Julian Assange Never Got Along Well With the Guardian, Report Shows
It all began when the Guardian's Nick Davies came across an article about Private First Class Bradley Manning that briefly mentioned WikiLeaks. Davies decided to reach out to Assange, and, after months of negotiations, the 39-year-old Australian agreed to work with the British paper on the condition that it would release each set of documents on WikiLeaks' terms. Eventually, though, Assange decided to expand his operations, and struck deals with other major newspapers.
According to Ellison, Assange was simply looking to hedge his bets, just in case the U.K. government tried to shut down his organization. "It is unlikely that U.K. courts could block publication," she writes, "but it's even more unlikely that the U.S. government would go after the New York Times, given the strong First Amendment protections and the precedent set by the Pentagon Papers case."

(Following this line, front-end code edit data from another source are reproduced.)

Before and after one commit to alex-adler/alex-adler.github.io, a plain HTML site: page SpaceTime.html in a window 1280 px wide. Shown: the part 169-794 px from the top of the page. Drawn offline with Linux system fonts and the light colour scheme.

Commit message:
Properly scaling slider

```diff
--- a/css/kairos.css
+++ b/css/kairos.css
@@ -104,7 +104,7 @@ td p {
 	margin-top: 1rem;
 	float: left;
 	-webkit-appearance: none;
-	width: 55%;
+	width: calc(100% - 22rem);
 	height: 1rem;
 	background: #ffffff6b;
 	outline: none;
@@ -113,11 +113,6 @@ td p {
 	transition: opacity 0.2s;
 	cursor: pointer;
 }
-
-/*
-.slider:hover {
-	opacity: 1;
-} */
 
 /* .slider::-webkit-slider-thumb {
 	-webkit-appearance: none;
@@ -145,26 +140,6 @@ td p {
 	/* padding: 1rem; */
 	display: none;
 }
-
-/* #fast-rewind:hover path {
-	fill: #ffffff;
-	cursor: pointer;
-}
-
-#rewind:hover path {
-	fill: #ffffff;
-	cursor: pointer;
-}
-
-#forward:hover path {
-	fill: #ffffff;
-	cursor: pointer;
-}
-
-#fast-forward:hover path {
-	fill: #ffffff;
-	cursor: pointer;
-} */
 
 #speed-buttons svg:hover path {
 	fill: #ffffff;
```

The Guardian wasn't pleased with Assange's decision to invite other media outlets into the partnership, but the paper appeased him. It wasn't long, though, before the Guardian discovered that a freelance British journalist named Heather Brooke had obtained a copy of the entire WikiLeaks database from a former volunteer. The paper brought Brooke on board, thereby guaranteeing ownership of the copy. This also meant that the Guardian was no longer bound to the agreement originally set forth by Assange.
News of the leak infuriated Assange, and, on November 1st, he and his lawyer confronted Alan Rusbridger, editor of the Guardian. In Rusbridger's office, Assange asserted his ownership of the diplomatic cables, and threatened to sue the paper if it went ahead and published them without his consent. Cooler heads eventually prevailed, and both parties sat down to hammer out a mutual agreement. Seven days later, the cables were published.

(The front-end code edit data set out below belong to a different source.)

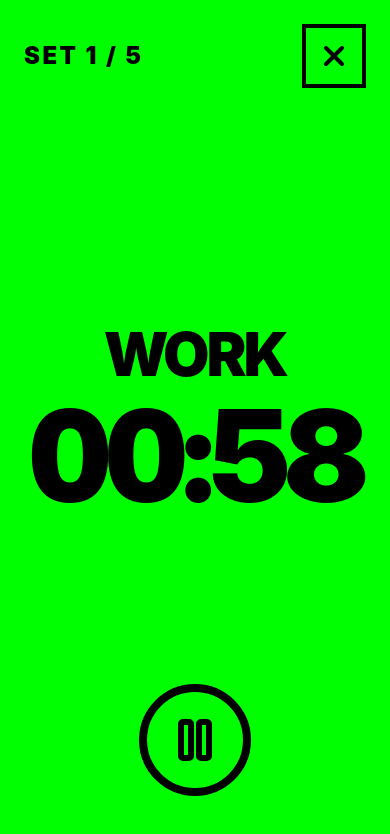
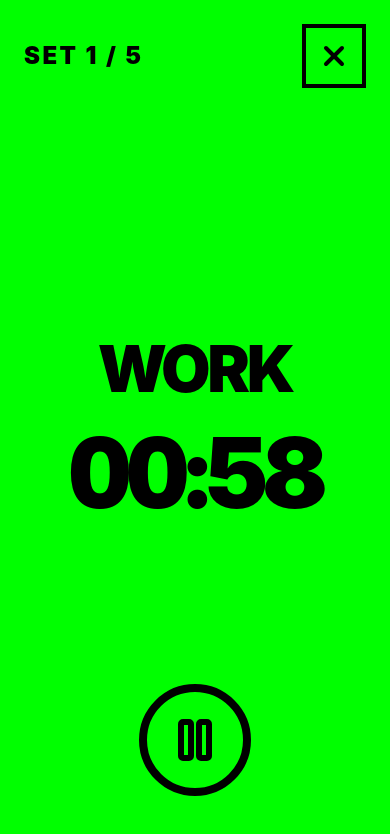
Before and after one commit to phalla-doll/interval-timer, a Next.js app: page / in a window 390 px wide. Both pictures are taken after a click on the button "START WORKOUT". Shown: the top 834 px of the page. Built offline with nearby package versions, Linux system fonts and the light colour scheme.

Commit message:
feat: Adjust timer display font sizing
Use clamp() to make the timer's work/rest text and countdown time scale responsively across different screen sizes. This ensures optimal readability and a better user experience on mobile and desktop.

```diff
--- a/app/page.tsx
+++ b/app/page.tsx
@@ -161,12 +161,12 @@ export default function IntervalTimer() {
           </button>
         </div>
 
-        <h2 className={`text-6xl md:text-9xl font-black uppercase tracking-tighter mb-2 ${textColor}`}>
+        <h2 className={`text-[clamp(4rem,12vw,10rem)] font-black uppercase tracking-tighter mb-2 ${textColor}`}>
           {isWork ? 'WORK' : isRest ? 'REST' : 'DONE'}
         </h2>
 
         {!isFinished && (
-          <div className={`text-[8rem] sm:text-[12rem] md:text-[18rem] lg:text-[24rem] font-black leading-none tracking-tighter tabular-nums ${textColor}`}>
+          <div className={`text-[clamp(6rem,25vw,24rem)] font-black leading-none tracking-tighter tabular-nums ${textColor}`}>
             {formatTime(timeLeft)}
           </div>
         )}
```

It's clear, then, that Assange's relationship with the Guardian was never as smooth as previously reported -- but is it any less tumultuous today? "If the Guardian has its own set of the diplomatic cables and is no longer bound by Assange's rules, why is the paper still following them?" asks the Atlantic's Nicholas Jackson. "We know there are a quarter of a million documents waiting to get out and WikiLeaks is slowly letting them drip out."
The new agreement between the two parties could explain Rusbridger's reluctance to pull the trigger. Or, could it be that Assange has some dirt on the Guardian? Given his track record, it would be entirely surprising. Ellison doesn't pose this question in her article, but, if tempers flare once again, on either side of the equation, we may learn the answer.